DATA IN THIS EXERCISE -
Content starts
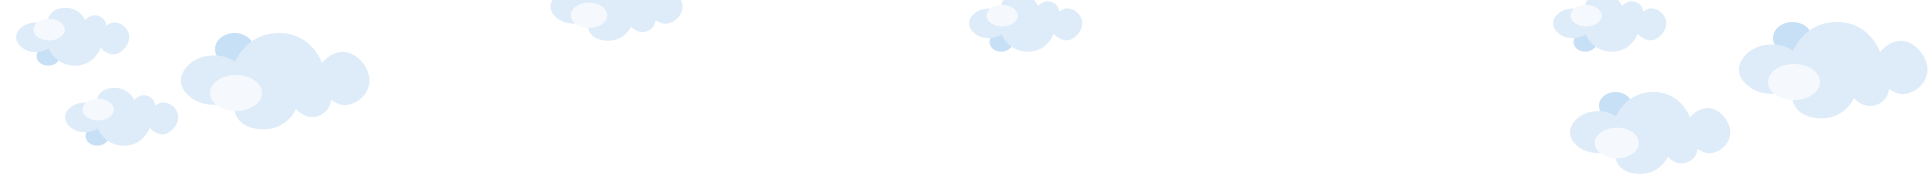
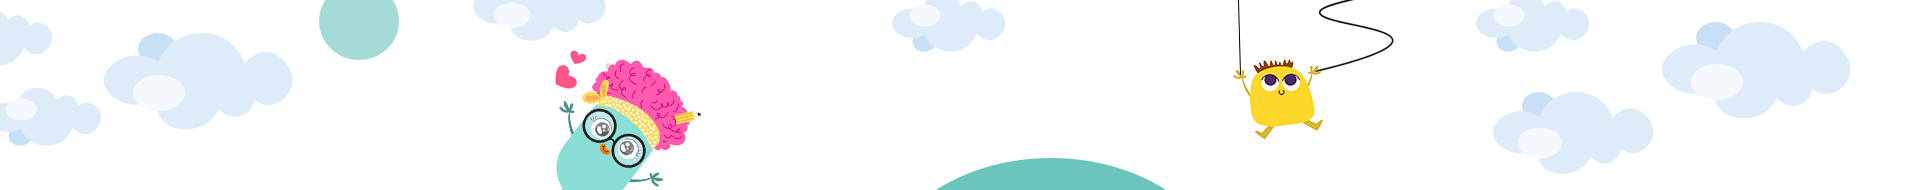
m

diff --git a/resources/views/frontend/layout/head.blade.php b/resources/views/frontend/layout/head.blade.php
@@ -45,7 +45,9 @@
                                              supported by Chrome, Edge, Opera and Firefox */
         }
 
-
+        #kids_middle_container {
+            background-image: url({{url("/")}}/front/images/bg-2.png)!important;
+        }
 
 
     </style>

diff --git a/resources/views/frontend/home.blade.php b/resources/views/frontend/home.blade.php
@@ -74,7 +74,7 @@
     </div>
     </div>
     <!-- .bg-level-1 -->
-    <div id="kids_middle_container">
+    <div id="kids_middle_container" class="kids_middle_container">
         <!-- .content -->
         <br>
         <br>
Content ends
PROBLEM TO WORK ON - Pictures must not appear in the copy, and every record must be restated word for word.

SOLUTION FOR THIS TASK -
m

diff --git a/resources/views/frontend/layout/head.blade.php b/resources/views/frontend/layout/head.blade.php
@@ -45,7 +45,9 @@
                                              supported by Chrome, Edge, Opera and Firefox */
         }
 
-
+        #kids_middle_container {
+            background-image: url({{url("/")}}/front/images/bg-2.png)!important;
+        }
 
 
     </style>

diff --git a/resources/views/frontend/home.blade.php b/resources/views/frontend/home.blade.php
@@ -74,7 +74,7 @@
     </div>
     </div>
     <!-- .bg-level-1 -->
-    <div id="kids_middle_container">
+    <div id="kids_middle_container" class="kids_middle_container">
         <!-- .content -->
         <br>
         <br>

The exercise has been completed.